“This was a deliberate and sweeping intrusion into the private information of the American people,” Barr said in a statement. “Today, we hold PLA hackers accountable for their criminal actions, and we remind the Chinese government that we have the capability to remove the Internet’s cloak of anonymity and find the hackers that nation repeatedly deploys against us.”

At the press conference, Barr said that while the U.S. does its own intelligence collection around the world, it only does “legitimate” spying.


“Unfortunately, the Equifax hack fits a disturbing and unacceptable pattern of state-sponsored computer intrusions and thefts by China and its citizens that have targeted personally identifiable information, trade secrets, and other confidential information,” Barr continued.

Three of the four alleged hackers in photos released by the U.S. Department of Justice
Three of the four alleged hackers in photos released by the U.S. Department of Justice
Image: U.S. DOJ

Barr fled the press conference after a journalist asked about President Donald Trump’s attorney Rudy Giuliani and his meddling in Ukraine to dig up dirt on Democratic presidential hopeful Joe Biden. Other DOJ officials were left to pick up the slack and finish the press conference.

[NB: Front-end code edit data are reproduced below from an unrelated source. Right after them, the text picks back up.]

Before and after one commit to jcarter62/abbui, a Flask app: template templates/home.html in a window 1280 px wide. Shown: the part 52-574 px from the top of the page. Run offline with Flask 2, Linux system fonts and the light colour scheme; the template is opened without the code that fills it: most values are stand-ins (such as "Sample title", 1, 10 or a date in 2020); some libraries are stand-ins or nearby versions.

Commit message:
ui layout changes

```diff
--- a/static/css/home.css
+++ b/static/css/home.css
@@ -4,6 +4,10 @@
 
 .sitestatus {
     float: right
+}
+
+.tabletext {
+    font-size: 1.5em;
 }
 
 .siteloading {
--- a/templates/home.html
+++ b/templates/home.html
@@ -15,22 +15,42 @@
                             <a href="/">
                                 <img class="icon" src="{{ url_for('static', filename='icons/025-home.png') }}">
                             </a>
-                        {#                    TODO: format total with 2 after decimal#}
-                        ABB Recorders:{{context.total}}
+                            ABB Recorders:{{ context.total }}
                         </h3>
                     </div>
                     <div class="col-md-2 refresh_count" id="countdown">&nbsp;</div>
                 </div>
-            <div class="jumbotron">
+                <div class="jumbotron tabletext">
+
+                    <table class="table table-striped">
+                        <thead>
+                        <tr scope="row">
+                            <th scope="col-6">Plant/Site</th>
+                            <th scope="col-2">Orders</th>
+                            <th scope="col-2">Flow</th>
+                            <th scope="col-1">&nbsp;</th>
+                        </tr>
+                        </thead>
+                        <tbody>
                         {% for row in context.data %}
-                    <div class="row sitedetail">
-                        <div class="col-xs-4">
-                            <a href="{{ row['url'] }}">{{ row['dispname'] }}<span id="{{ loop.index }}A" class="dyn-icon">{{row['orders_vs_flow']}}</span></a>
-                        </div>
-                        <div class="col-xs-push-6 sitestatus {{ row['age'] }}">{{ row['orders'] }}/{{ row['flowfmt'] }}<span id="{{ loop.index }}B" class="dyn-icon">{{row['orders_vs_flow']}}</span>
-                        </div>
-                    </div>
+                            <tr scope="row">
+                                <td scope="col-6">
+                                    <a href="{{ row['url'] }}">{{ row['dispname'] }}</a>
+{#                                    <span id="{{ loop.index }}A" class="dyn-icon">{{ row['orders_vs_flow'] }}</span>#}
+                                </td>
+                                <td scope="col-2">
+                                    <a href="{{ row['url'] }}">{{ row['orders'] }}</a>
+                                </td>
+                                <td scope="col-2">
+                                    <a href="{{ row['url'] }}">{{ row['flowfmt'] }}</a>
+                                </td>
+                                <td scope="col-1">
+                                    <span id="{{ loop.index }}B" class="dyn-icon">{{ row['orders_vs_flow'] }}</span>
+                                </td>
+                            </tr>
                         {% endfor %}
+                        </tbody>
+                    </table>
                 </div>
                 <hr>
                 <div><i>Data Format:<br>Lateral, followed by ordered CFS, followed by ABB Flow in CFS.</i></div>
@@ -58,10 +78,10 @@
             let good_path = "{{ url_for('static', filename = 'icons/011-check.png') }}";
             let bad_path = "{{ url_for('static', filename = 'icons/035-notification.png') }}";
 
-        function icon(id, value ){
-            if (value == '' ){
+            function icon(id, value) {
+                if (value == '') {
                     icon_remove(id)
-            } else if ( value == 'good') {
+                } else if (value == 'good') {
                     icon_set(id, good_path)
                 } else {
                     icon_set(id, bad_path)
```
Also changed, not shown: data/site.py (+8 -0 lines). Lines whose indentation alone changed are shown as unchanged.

This is only the second time in history that the U.S. has indicted Chinese military hackers. The Obama administration indicted five members of the PLA in 2014, including hackers “UglyGorilla” and “KandyGoo,” for hacking into companies like Westinghouse Electric and the United States Steel Corporation to allegedly steal trade secrets.

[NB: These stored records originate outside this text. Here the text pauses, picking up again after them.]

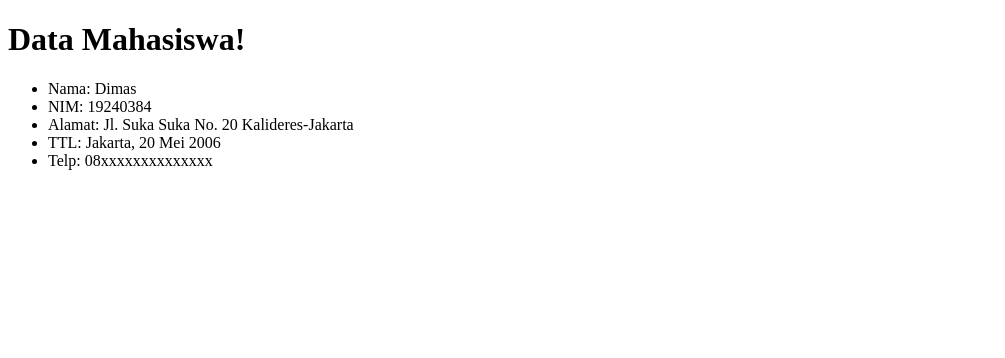
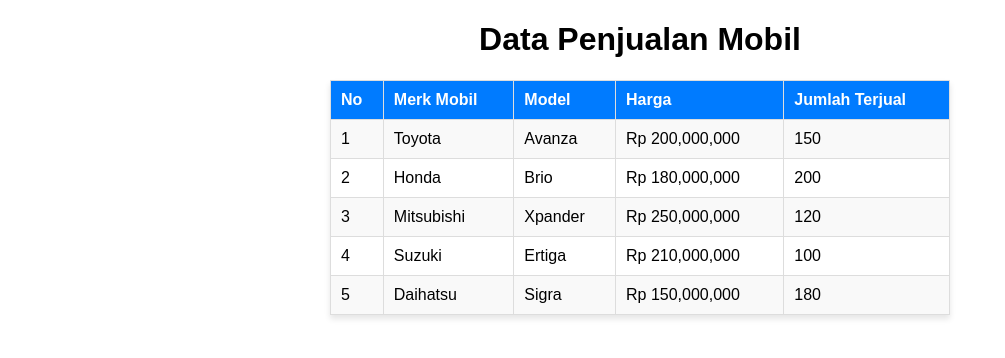
Before and after one commit to DimasVSuper/web-programming-1-semester2, a PHP site: page / in a window 1280 px wide. Shown: the top 358 px of the page, without its empty margins (0-1005 px from the left). Run offline with PHP 8.4, Linux system fonts and the light colour scheme.

Commit message:
Pembelajaran

```diff
--- a/webpro_03/index.php
+++ b/webpro_03/index.php
@@ -8,15 +8,109 @@
     <meta charset="UTF-8">
     <meta name="viewport" content="width=device-width, initial-scale=1.0">
     <title>Tugas 02</title>
+    <style>
+        body {
+            font-family: Arial, sans-serif;
+            margin: 20px;
+        }
+        h1 {
+            text-align: center;
+        }
+        table {
+            width: 50%;
+            margin: 20px auto;
+            border-collapse: collapse;
+            box-shadow: 0 4px 6px rgba(0, 0, 0, 0.1);
+        }
+        th, td {
+            border: 1px solid #ddd;
+            padding: 10px;
+            text-align: left;
+        }
+        th {
+            background-color: #007bff;
+            color: white;
+        }
+        tr:nth-child(even) {
+            background-color: #f9f9f9;
+        }
+        tr:hover {
+            background-color: #f1f1f1;
+        }
+    </style>
 </head>
 <body>
-    <h1>Data Mahasiswa!</h1>
-    <ul>
-        <li>Nama: <?php echo $datadimas['name']; ?></li>
-        <li>NIM: <?php echo $datadimas['NIM']; ?></li>
-        <li>Alamat: <?php echo $datadimas['Alamat']; ?></li>
-        <li>TTL: <?php echo $datadimas['TTL']; ?></li>
-        <li>Telp: <?php echo $datadimas['Telp']; ?></li>
-    </ul>
+    <!-- <h1>Data Mahasiswa</h1>
+    <table>
+        <tr>
+            <th>Field</th>
+            <th>Data</th>
+        </tr>
+        <tr>
+            <td>Nama</td>
+            <td><?php echo $datadimas['name']; ?></td>
+        </tr>
+        <tr>
+            <td>NIM</td>
+            <td><?php echo $datadimas['NIM']; ?></td>
+        </tr>
+        <tr>
+            <td>Alamat</td>
+            <td><?php echo $datadimas['Alamat']; ?></td>
+        </tr>
+        <tr>
+            <td>TTL</td>
+            <td><?php echo $datadimas['TTL']; ?></td>
+        </tr>
+        <tr>
+            <td>Telp</td>
+            <td><?php echo $datadimas['Telp']; ?></td>
+        </tr>
+    </table> -->
+    <h1>Data Penjualan Mobil</h1>
+    <table>
+        <tr>
+            <th>No</th>
+            <th>Merk Mobil</th>
+            <th>Model</th>
+            <th>Harga</th>
+            <th>Jumlah Terjual</th>
+        </tr>
+        <tr>
+            <td>1</td>
+            <td>Toyota</td>
+            <td>Avanza</td>
+            <td>Rp 200,000,000</td>
+            <td>150</td>
+        </tr>
+        <tr>
+            <td>2</td>
+            <td>Honda</td>
+            <td>Brio</td>
+            <td>Rp 180,000,000</td>
+            <td>200</td>
+        </tr>
+        <tr>
+            <td>3</td>
+            <td>Mitsubishi</td>
+            <td>Xpander</td>
+            <td>Rp 250,000,000</td>
+            <td>120</td>
+        </tr>
+        <tr>
+            <td>4</td>
+            <td>Suzuki</td>
+            <td>Ertiga</td>
+            <td>Rp 210,000,000</td>
+            <td>100</td>
+        </tr>
+        <tr>
+            <td>5</td>
+            <td>Daihatsu</td>
+            <td>Sigra</td>
+            <td>Rp 150,000,000</td>
+            <td>180</td>
+        </tr>
+    </table>
 </body>
 </html>
--- a/webpro_03/variable.php
+++ b/webpro_03/variable.php
@@ -5,5 +5,6 @@ $datadimas = [
     'NIM' => '19240384',
     'Alamat' => 'Jl. Suka Suka No. 20 Kalideres-Jakarta',
     'TTL' => 'Jakarta, 20 Mei 2006',
-    'Telp' => '08xxxxxxxxxxxxxx'
+    'Telp' => '08xxxxxxxxxxxxxx',
+    'Array' => ['TEST']
 ];
```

The U.S. and China do not have an extradition treaty, which means that it’s unlikely any of the four defendants indicted today will be arrested by American authorities.

Matt Novak is the editor of Gizmodo's Paleofuture blog


It’s good that this is happening, and I think it’s a useful exercise even if they’ll never see the inside of a US Courtroom.

But it is worth remembering that Equifax’s gross incompetence (including using “admin” as a password, and failing to keep their shit patched) was what made this hack possible, and they concealed it from the public for months, and one of their executives sold his stock before it was disclosed publicly, and none of those assholes has seen the inside of a US courtroom either.

Gathering this much PII without the (opt-in) consent of the people involved should be illegal, and it should impute a fiduciary responsibility on the company to safeguard that data, with mandatory disclosure and ruinous fines (based on a percentage of the company’s overall revenue) attached to any data breaches.

And none of that shit has happened either.

So while I’m glad we’ve identified the hackers and made it harder for them to operate covertly anymore, we definitely need to get our own house in order.